Give the entries again exactly, without pictures.

..........

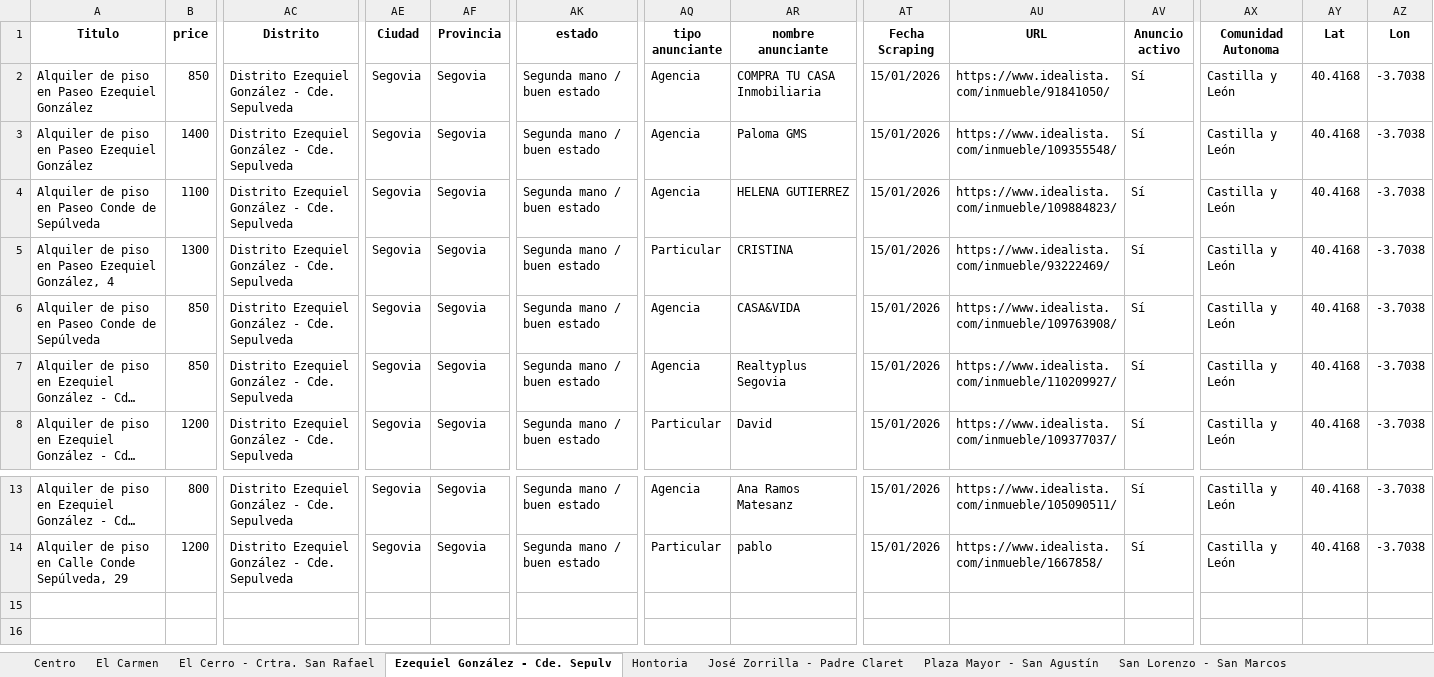
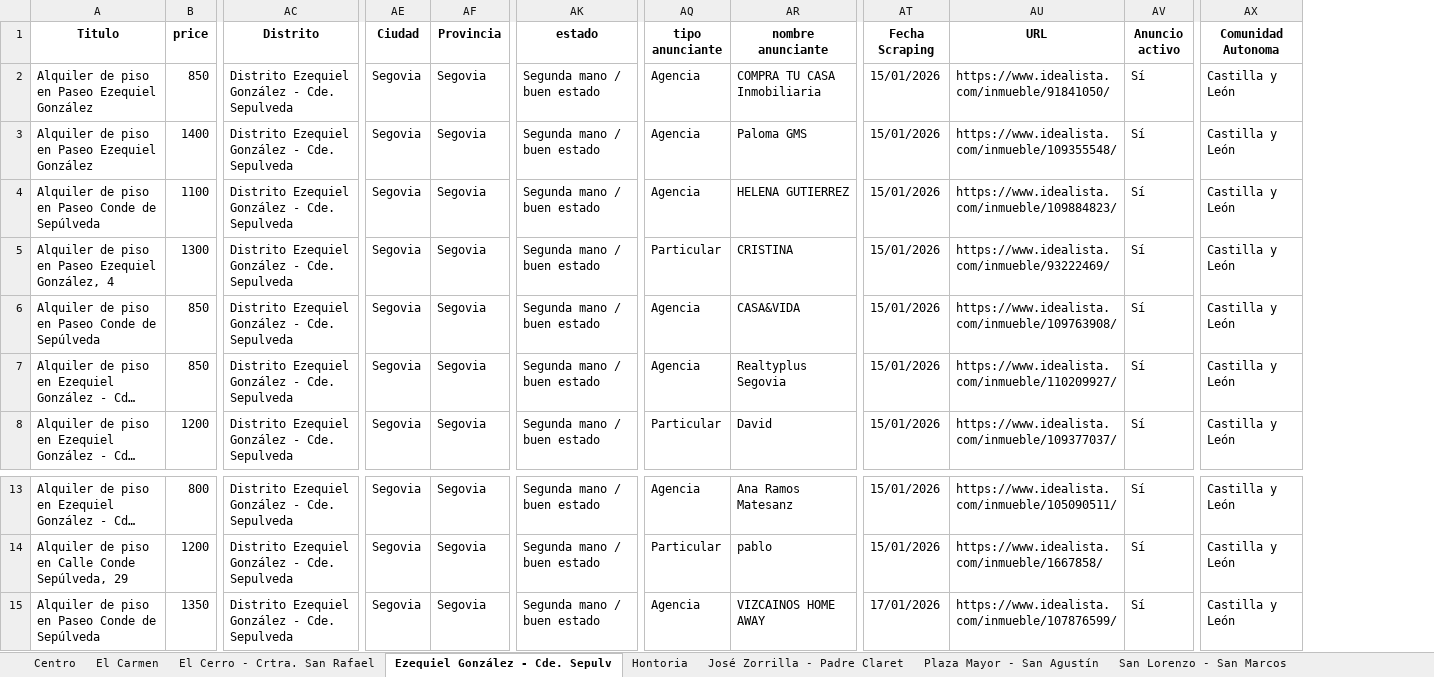
Before and after one commit to alvguijarro/RealEstateMaster_ClaudeCode, an Excel workbook: scraper/salidas/idealista_Segovia_alquiler.xlsx, sheet Ezequiel González - Cde. Sepulv, drawn as a sheet; only a part is shown, gaps mark what is left out; long unchanged cells end in …; values as stored, in another font and other column widths than the file's, no borders; removed rows and columns are numbered as before the commit, all else as after; rows hold the shown columns only; the diff names each change by its address in the sheet, - before the commit and + after, or states it on an @@ line.

```diff
--- a/scraper/salidas/idealista_Segovia_alquiler.xlsx (sheet Ezequiel González - Cde. Sepulv)
+++ b/scraper/salidas/idealista_Segovia_alquiler.xlsx (sheet Ezequiel González - Cde. Sepulv)
-column AY (Lat), rows 2-8: all 40.4168; rows 13-14: 40.4168 | 40.4168
-column AZ (Lon), rows 2-8: all -3.7038; rows 13-14: -3.7038 | -3.7038
+row 15: Alquiler de piso en Paseo Conde de Sepúlveda | 1350 | Distrito Ezequiel González - Cde. Sepulveda | Segovia | Segovia | Segunda mano / buen estado | Agencia | VIZCAINOS HOME AWAY | 17/01/2026 | https://www.idealista.com/inmueble/107876599/ | Sí | Castilla y León
```
Also changed, not shown: sheet Centro, sheet Plaza Mayor - San Agustín, sheet José Zorrilla - Padre Claret, sheet Vía Roma, sheet Hontoria, sheet San Cristobal de Segovia, 11 more sheets, 11 other files.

..........

- [Task result]:
Before and after one commit to alvguijarro/RealEstateMaster_ClaudeCode, an Excel workbook: scraper/salidas/idealista_Segovia_alquiler.xlsx, sheet Ezequiel González - Cde. Sepulv, drawn as a sheet; only a part is shown, gaps mark what is left out; long unchanged cells end in …; values as stored, in another font and other column widths than the file's, no borders; removed rows and columns are numbered as before the commit, all else as after; rows hold the shown columns only; the diff names each change by its address in the sheet, - before the commit and + after, or states it on an @@ line.

```diff
--- a/scraper/salidas/idealista_Segovia_alquiler.xlsx (sheet Ezequiel González - Cde. Sepulv)
+++ b/scraper/salidas/idealista_Segovia_alquiler.xlsx (sheet Ezequiel González - Cde. Sepulv)
-column AY (Lat), rows 2-8: all 40.4168; rows 13-14: 40.4168 | 40.4168
-column AZ (Lon), rows 2-8: all -3.7038; rows 13-14: -3.7038 | -3.7038
+row 15: Alquiler de piso en Paseo Conde de Sepúlveda | 1350 | Distrito Ezequiel González - Cde. Sepulveda | Segovia | Segovia | Segunda mano / buen estado | Agencia | VIZCAINOS HOME AWAY | 17/01/2026 | https://www.idealista.com/inmueble/107876599/ | Sí | Castilla y León
```
Also changed, not shown: sheet Centro, sheet Plaza Mayor - San Agustín, sheet José Zorrilla - Padre Claret, sheet Vía Roma, sheet Hontoria, sheet San Cristobal de Segovia, 11 more sheets, 11 other files.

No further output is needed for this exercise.